Gerry Anderson and Nintendo

It occurred to me last week that Nintendo (the gaming company) has a surprising link to Gerry Anderson, the TV mogul best known for his puppet series such as the Thunderbirds – although he also had a big part to play in several live-action series such as Space: 1999.

In particular, the popularity of Thunderbirds in Japan led to the naming of Nintendo’s best-known mascot.

It is thanks to Gerry Anderson, after all, that Japan is a Super Mario Nation.

If you don’t get the pun, look up Thunderbirds then hang up your geek cred for a week.

What’s so great about Anime, anyway?

Somebody asked me this a while ago and I couldn’t give them an answer at the time. I’ve spent a fair bit of time thinking about it.

First, best to clarify a couple of things.

Anime is not a genre. It is a medium. Specifically, it is broadly defined as animation created in (or under close direction from) Japan, targeted at a Japanese audience. The word “anime”, as used by the Japanese, means what an English speaker would call “animation.”

Secondly, only a fool would claim that all anime is good. As with almost any genre, it follows Sturgeon’s law: 90% of everything is crap.

To summarise; the main strength of anime is that it allows a very broad variety of styles and genres, with very little restriction. The better series use a solid plot to tie together interesting characters in a novel setting. Something like Beyond the Boundary, for example, has moments both tragic and humourous. The characters develop clearly through the series and have their lighter moments, but the two main protagonists both very dark backgrounds and can hurt others entirely by accident very easily.

By comparison, something like Neon Genesis Evangelion starts as a fairly straightforward giant robot show before ending in a fairly disturbing exploration of the human psyche.

Of course it also has its “cheesecake” series that approach soft porn at times; and a genre of “cute girls doing cute things” shows that seem quite pointless in many cases. However, the flexibility of the medium means that a show is not necessarily nailed down to a single idea or trope. Sturgeon’s law again, although the opinion of where the magic remaining 10% varies considerably between fans.

What almost all anime has in common is a continuity from episode to episode that lends the chance for buildup, rather than each episode standing on its own. It shares this with the best of television drama, while allowing more creative freedom.

Where it loses out in comparison with traditional non-animated drama is that it’s much harder to communicate subtle nuance of expression with animated figures. This is balanced a little by the existence of certain types of visual shorthand for the most common expressions.
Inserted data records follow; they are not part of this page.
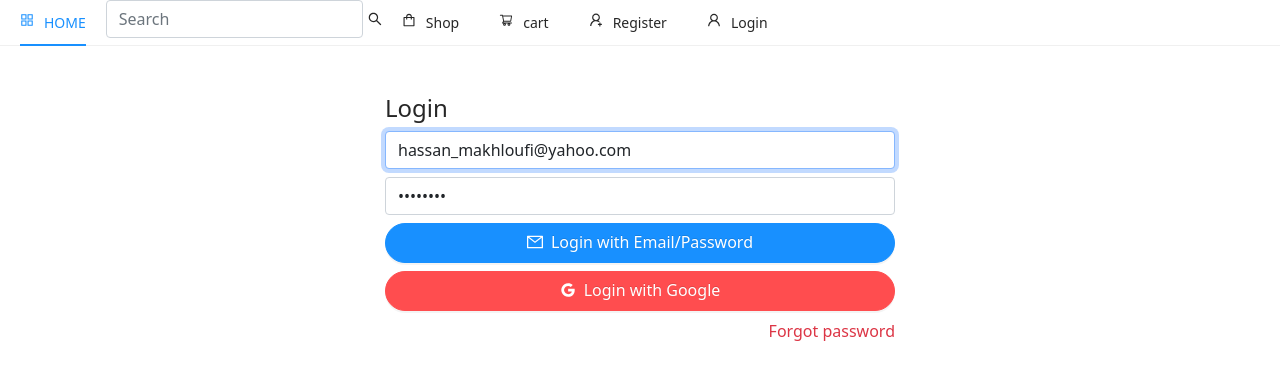
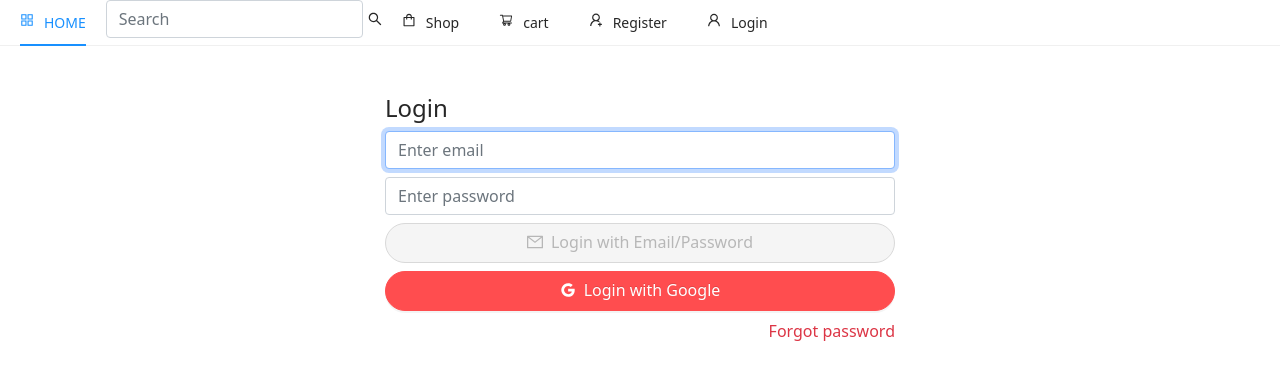
Before and after one commit to HassanMak29/Cloudsbay-ecommerce-front, a React (Create React App) app: page /login in a window 1280 px wide. Shown: the top 380 px of the page. Built offline with nearby package versions, Linux system fonts and the light colour scheme; no server answers.

Commit message:
cleaned login form

```diff
--- a/src/pages/auth/Login.js
+++ b/src/pages/auth/Login.js
@@ -8,8 +8,8 @@ import { Link } from "react-router-dom";
 import { createOrUpdateUser } from "../../functions/auth";
 
 const Login = ({ history }) => {
-  const [email, setEmail] = useState("hassan_makhloufi@yahoo.com");
-  const [password, setPassword] = useState("test1234");
+  const [email, setEmail] = useState("");
+  const [password, setPassword] = useState("");
   const [loading, setLoading] = useState(false);
   const dispatch = useDispatch();
 
```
Unfortunately newcomers to the genre will typically miss these and so miss out on some of the depth of the shows.

Underappreciated Anime

Listing a few anime that I’ve particularly enjoyed but which rarely seem to rate a mention elsewhere:

  • Kurau – Phantom Memory. This explores issues including what it means to be human, treatment of alient intelligences, and abuse of power.
  • Alien 9. The anime for this is a bit weird but halts before getting to the interesting material, making it difficult to sympathise with the viewpoint character, Yuri. The anime keeps going , hinting darkly that the schools are being run more for the aliens’ benefit than the students’.
  • KamiChu! This is about an elementary school student who discovers one day that she has been promoted to being a god, or kami. She meets other gods and supernatural creatures, and gets roped into taking wish requests by her friends, and sponsoring the nearby temple. (US release only.)

I’ll probably add some more entries later on.